Thursday, September 22, 2011

Window Chalkboard Project

I bought an old crumbly, dirty window from a girl.  She had bought a load of 50 (!!) of them from some Amish people in Pennsylvania, and only needed 2, so she sold the rest off.  I bought two from her, not really knowing what to do with them, but thinking they could be very cool.

So I decided to make one into a chalk board to hang in my kitchen--something to write lists on, or notes, or reminders, or draw pictures.  So here's what I did...

Here's the window (this is actually the other window, but I didn't photo the chalkboard window before I began painting)

I bought some chalk board paint from the craft store. $7, but you can probably find it cheaper (the red, green, brown, and other colors were $3.50).
On the label, it says, "Create a chalkboard on wood, paper mache, terra cotta, canvas, most porous surfaces. Waterbase. Non-toxic. For best results, at least 2 coats recommended. Single coat coverage approximately 10.75 sq. ft."  Great.  Well, all except for the "porous surfaces" part, because I was planning to paint it straight on the glass in the windows.  Meh, I did it anyway.  Here's the first coat:

 First coat: pretty shabby.  Maybe this won't work.... Second coat:
Okay, not so bad, but still not good.  Proceed with coat 3 and 4.  I was impatient and helped the drying time with a hair dryer, which worked pretty well.  By the 4th coat, I felt like everything was pretty evenly covered and I couldn't see any transparent areas.  Sweet!

Next, put on the "D rings".
I hang paintings for a living (if you can call it that), so I am quite familiar with the ins and outs of hanging paintings/stuff on walls.  These principles apply to most anything you hang on your wall.  Buy "D rings" from the craft/hardware store.  For something heavy, like this window, (probably 10-15 lbs), I like something relatively heavy duty--meaning you want the screws to be substantial.  You don't want screws to rip out of the wood because they're too wimpy to hold your heavy thing.  Better too much than too little, in this case.
The 2 most important things when applying D Rings: #1 Make sure the screws are good and tight and screwed in. #2 The top of the D Rings on both sides of your painting/window need to be exactly the same distance from the top of the window to ensure that the window hangs straight on the wall.  I measured down 4 inches from the top of the window, and made sure to screw in carefully to ensure the ring stayed exactly 4 inches down. (Below: the screw driver is pointing to the line 4 inches down, where I marked the spot to screw in the screws.)
I then hung the window on "nickle plated hooks".  The advantage of hanging straight on the D Ring is that once everything is level (Rings in the same place, hooks level on the wall), your painting/window will never be crooked.  Also, it is MUCH more secure way to hang than with a wire on the back.  It would not work to hang this window on a wire--writing, drawing, and pressing on the chalkboard would cause movement and make it hang crooked.  Obnoxious.  Don't do it.  D Rings and plated hooks.  Yes.
So here it is on the wall:
I use soft pastel "chalk", which is not really chalk like you usually think of it, but the colors are very vibrant and really fun to draw with.  Its probably not so great for kids--its quite a bit messier than normal street/school chalk.  You have to wash it off with a wet paper towel, but its not dusty like normal chalk either.  I like it much better, but I don't have to worry about children.

That's it!  I love my new chalkboard!

1 comment:

  1. I love this!
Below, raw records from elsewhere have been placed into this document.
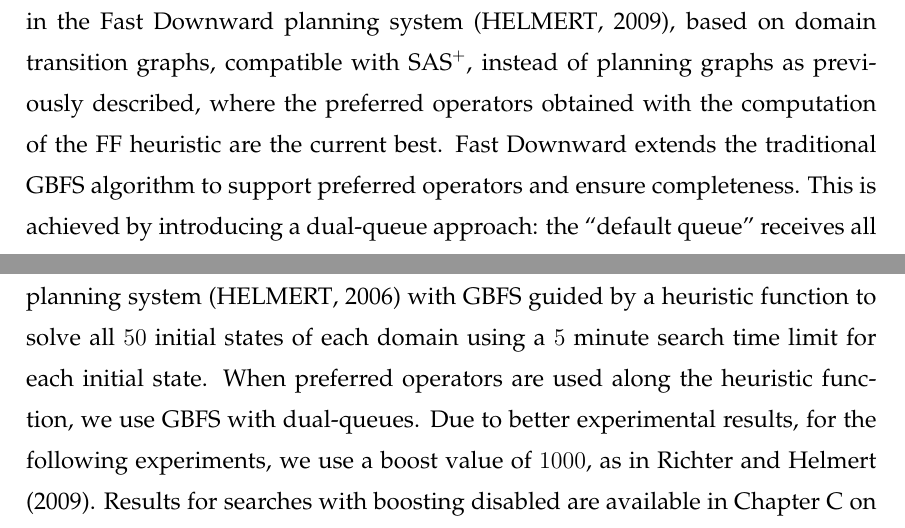
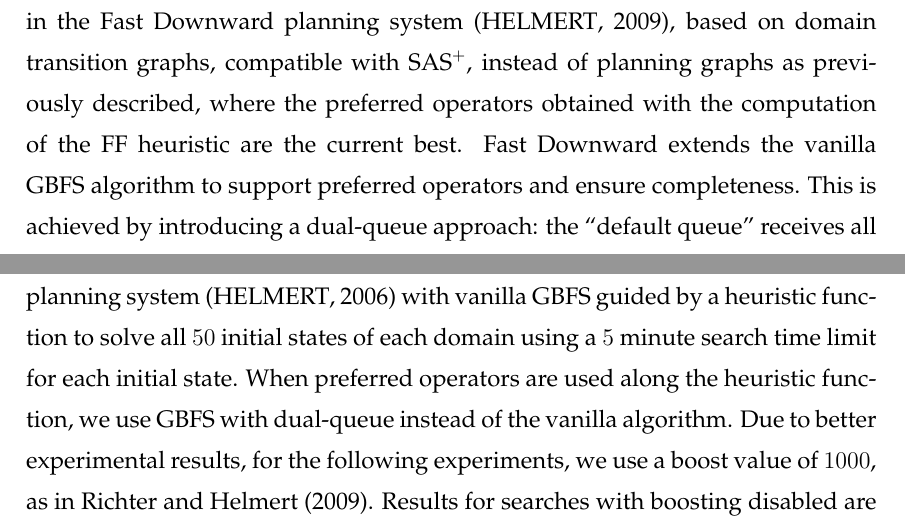
Before and after one commit to pprobst/msc-thesis, a LaTeX thesis (ppgc-diss-pprobst.tex): two parts of pages 25 and 44 of 64, joined at a grey line, cut so that both start at the same text. Compiled offline with pdfLaTeX; a LaTeX package or settings file that is missing is left out.

Commit message:
More diff between vanilla and dual-queue GBFS

```diff
--- a/ppgc-diss-pprobst.tex
+++ b/ppgc-diss-pprobst.tex
@@ -577,7 +577,7 @@ The current approach to extract preferred operators is the one implemented in th
 % A DTG is defined as follows.
 %Let $\Pi = \langle \mathcal{V}, \mathcal{O}, s_0, s^* \rangle$ be a \sas planning task, and let $v \in \mathcal{V}$. The DTG of variable $v$ is the labeled directed graph $\text{DTG}(v, \Pi)$ with vertices $D_v$ and an arc $(d, d')$ labeled with operator $o \in \mathcal{O}$ whenever either $\pre_{o}(v) = d$ and $\eff_{o}(v) = d'$, or $\pre_{o}(v)$ is undefined and $\eff_{o}(v) = d'$. We refer to $(d, d')$ as a value transition of $v$. We write $d \xrightarrow{o} d'$ if there exists an operator $o$ that can modify the value of $v$ from $d$ to $d'$.
 %To summarize, the DTG of a variable $v$ shows all the possible values of $v$ as vertices, and the arcs with their corresponding operators represent the transitions between those values. Furthermore, in Fast Downward, ignoring delete-effects in a multi-valued task is equivalent to assume that each state variable can hold several values simultaneously.
-Fast Downward extends the traditional GBFS algorithm to support preferred operators and ensure completeness. This is achieved by introducing a dual-queue approach: the ``default queue'' receives all generated states (default behavior without preferred operators), while the ``preferred queue'' only accepts states generated by preferred operators. Expansion of states occurs alternately from both queues or may use boosting~\cite{Richter.Helmert/2009}.
+Fast Downward extends the vanilla GBFS algorithm to support preferred operators and ensure completeness. This is achieved by introducing a dual-queue approach: the ``default queue'' receives all generated states (default behavior without preferred operators), while the ``preferred queue'' only accepts states generated by preferred operators. Expansion of states occurs alternately from both queues or may use boosting~\cite{Richter.Helmert/2009}.
 With a boost value $n$, when a state with a lower $h$-value than any previously expanded state is encountered during the search (meaning the search progresses) the preferred queue is used for the next $n$ expansions, as long as it has elements. The boost value is cumulative, so each time the search progresses, $n$ expansions are added to the remaining number of subsequent expansions from the preferred queue.
 % With a boost value $n$, if the search expands a state with an $h$-value lower than all previously expanded states (indicating progress in the search), the preferred queue is used for the subsequent $n$ expansions, as long as it contains elements. Furthermore, the boost value is cumulative, meaning that whenever the search progresses, $n$ expansions are added to the remaining number of subsequent expansions from the preferred queue.
 
@@ -1202,8 +1202,8 @@ We implement sample generation in Neural Fast Downward~\cite{Ferber.etal/2020a}
 
 \subsection{Evaluation}
 \label{sec:exp-evaluation}
-We measure search performance by the number of expanded states since we have perfect coverage for all the selected domains. We use the Fast Downward planning system~\cite{Helmert/2006} with GBFS guided by a heuristic function to solve all $50$ initial states of each domain using a $5$ minute search time limit for each initial state.
-When preferred operators are used along the heuristic function, we use GBFS with dual-queues. Due to better experimental results, for the following experiments, we use a boost value of $1000$, as in~\citet{Richter.Helmert/2009}. Results for searches with boosting disabled are available in~\vref{cha:discovered_pos_boost0}.
+We measure search performance by the number of expanded states since we have perfect coverage for all the selected domains. We use the Fast Downward planning system~\cite{Helmert/2006} with vanilla GBFS guided by a heuristic function to solve all $50$ initial states of each domain using a $5$ minute search time limit for each initial state.
+When preferred operators are used along the heuristic function, we use GBFS with dual-queue instead of the vanilla algorithm. Due to better experimental results, for the following experiments, we use a boost value of $1000$, as in~\citet{Richter.Helmert/2009}. Results for searches with boosting disabled are available in~\vref{cha:discovered_pos_boost0}.
 
 \subsection{Sampling}
 \label{sec:exp-sampling}
```
Also changed, not shown: ppgc-diss-pprobst.tex (2 more changed lines).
I wish I could run into a girl selling old windows so I could do this!